MyString: DC.B "HELLO WORLD 12345678900000",0
EVEN ;some assemblers require this to be on its own line

A third way is to perform a "dummy read." This is when a value is read from an address using pre-decrement or post-increment, with the sole purpose of moving the pointer, and the value being read is of zero interest. This method lets you work with mixed data types in the same table, but it requires the programmer to know in advance where the byte-length data begins and ends.

DC.B $02,$03,$04
DC.W $0345
LEA TestData,A0 ;load effective address of TestData into A0.
MOVE.B (A0)+,(A1)+ ;copy $02 to a new memory location
MOVE.B (A0)+,(A1)+ ;copy $03 to a new memory location
MOVE.B (A0)+,(A1)+ ;copy $04 to a new memory location
;if we did MOVE.W (A0)+,(A1)+ now we'd crash. First we need to adjust the pointers.
MOVE.B (A0)+,D7 ;dummy read to D7. Now A0 is word aligned.
MOVE.B (A1)+,D7 ;dummy read to D7. Now A0 is word aligned.
MOVE.W (A0)+,(A1)+ ;copy $0345 to a new memory location

Using ADDA.L #1,A0 and ADDA.L #1,A1 would have worked also, instead of the dummy read. The 68000 gives the programmer a lot of different ways to do a task.


Subroutines work exactly the same as they do in 6502 Assembly. Even the commands are the same; JSR and RTS. The only difference is that return spoofing doesn't require the return address to be decremented by 1. The 68000 also adds BSR for nearby subroutines. These still need to end in an RTS just the same, but saves CPU cycles compared to a JSR.


  1. 'Akuyou', Keith. Learn Multiplatform Assembly Programming with Chibiakumas! Las Vegas, NV. Self-published, 05 April 2021.
  2. [ChibiAkumas Motorola 68000 Tutorial]
  3. [68000 Tricks and Traps]

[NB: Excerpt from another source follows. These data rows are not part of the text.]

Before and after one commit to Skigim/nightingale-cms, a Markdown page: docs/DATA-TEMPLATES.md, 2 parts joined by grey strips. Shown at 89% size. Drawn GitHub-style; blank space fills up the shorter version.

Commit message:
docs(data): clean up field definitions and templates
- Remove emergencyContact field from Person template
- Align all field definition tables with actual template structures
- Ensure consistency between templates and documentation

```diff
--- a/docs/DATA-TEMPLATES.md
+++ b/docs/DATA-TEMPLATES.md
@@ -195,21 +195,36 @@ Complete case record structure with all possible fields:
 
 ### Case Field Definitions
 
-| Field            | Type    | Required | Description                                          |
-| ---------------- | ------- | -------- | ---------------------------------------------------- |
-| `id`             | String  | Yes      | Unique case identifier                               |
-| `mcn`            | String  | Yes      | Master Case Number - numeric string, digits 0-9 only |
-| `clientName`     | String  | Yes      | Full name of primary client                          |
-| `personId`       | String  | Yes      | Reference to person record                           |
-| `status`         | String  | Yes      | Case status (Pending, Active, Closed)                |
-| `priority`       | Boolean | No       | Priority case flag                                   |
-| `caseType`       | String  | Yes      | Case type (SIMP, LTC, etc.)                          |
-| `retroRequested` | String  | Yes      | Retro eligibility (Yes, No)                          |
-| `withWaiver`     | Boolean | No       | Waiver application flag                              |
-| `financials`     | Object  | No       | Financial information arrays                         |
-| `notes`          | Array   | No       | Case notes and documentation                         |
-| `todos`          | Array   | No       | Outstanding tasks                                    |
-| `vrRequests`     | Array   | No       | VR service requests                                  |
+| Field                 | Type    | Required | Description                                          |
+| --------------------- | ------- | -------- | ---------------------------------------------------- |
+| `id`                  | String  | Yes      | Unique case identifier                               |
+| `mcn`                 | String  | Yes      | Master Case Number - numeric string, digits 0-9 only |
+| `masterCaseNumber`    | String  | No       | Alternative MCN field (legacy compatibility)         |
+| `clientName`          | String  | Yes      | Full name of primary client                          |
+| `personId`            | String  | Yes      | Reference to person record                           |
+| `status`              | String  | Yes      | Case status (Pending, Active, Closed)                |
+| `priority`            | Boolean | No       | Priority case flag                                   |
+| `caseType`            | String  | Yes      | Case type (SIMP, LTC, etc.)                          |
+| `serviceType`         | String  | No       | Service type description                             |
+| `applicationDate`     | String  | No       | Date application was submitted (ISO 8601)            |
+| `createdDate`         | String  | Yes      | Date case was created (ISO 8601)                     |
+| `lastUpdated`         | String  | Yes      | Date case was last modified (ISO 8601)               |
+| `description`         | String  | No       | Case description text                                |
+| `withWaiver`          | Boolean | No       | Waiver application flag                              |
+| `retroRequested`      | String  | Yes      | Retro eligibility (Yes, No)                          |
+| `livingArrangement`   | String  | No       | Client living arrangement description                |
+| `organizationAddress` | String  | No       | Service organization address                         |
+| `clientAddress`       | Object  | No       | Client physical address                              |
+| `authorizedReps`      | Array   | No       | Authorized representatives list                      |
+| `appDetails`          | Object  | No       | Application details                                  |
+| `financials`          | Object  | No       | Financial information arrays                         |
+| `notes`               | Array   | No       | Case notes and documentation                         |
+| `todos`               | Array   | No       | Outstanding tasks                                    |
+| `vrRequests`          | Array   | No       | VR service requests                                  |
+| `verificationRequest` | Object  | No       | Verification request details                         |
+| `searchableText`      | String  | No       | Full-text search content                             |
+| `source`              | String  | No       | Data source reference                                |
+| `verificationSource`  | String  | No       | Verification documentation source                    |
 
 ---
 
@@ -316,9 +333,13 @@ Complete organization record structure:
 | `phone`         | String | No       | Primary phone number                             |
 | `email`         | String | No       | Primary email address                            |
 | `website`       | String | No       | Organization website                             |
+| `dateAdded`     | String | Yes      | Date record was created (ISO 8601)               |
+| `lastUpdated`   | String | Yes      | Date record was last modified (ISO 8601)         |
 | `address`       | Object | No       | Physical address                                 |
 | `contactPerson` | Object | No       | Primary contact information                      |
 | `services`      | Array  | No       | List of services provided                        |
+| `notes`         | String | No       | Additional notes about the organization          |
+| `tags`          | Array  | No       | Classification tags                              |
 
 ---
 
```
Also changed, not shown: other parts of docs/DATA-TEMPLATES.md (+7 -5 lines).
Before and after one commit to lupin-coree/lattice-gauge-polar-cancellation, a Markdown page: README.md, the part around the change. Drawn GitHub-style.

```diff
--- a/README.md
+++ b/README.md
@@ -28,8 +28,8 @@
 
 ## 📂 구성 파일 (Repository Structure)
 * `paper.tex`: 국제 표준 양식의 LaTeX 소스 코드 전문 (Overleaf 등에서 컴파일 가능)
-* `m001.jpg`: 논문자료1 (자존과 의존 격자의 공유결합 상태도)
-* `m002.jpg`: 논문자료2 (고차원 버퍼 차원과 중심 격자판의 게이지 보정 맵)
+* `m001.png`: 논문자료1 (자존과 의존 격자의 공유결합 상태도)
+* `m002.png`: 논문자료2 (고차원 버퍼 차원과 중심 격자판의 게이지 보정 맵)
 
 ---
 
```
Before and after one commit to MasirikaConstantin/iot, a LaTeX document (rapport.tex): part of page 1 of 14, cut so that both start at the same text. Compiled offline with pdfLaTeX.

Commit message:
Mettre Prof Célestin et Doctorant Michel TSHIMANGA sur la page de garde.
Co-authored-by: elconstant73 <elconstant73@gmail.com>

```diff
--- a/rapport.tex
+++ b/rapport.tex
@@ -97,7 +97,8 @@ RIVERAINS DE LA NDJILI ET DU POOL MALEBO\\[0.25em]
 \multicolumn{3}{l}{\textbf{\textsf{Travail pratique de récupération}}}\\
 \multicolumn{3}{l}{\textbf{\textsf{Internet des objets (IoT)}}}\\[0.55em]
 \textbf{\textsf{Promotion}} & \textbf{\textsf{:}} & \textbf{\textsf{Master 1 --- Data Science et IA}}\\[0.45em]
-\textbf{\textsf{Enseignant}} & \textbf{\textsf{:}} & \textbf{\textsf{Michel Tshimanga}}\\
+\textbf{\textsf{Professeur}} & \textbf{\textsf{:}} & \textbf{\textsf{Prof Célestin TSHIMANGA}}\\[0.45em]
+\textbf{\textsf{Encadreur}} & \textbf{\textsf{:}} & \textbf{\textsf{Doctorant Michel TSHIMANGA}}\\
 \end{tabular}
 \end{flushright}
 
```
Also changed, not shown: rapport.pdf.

It has been suggested that this language be merged with M680x0 . See that page's talk page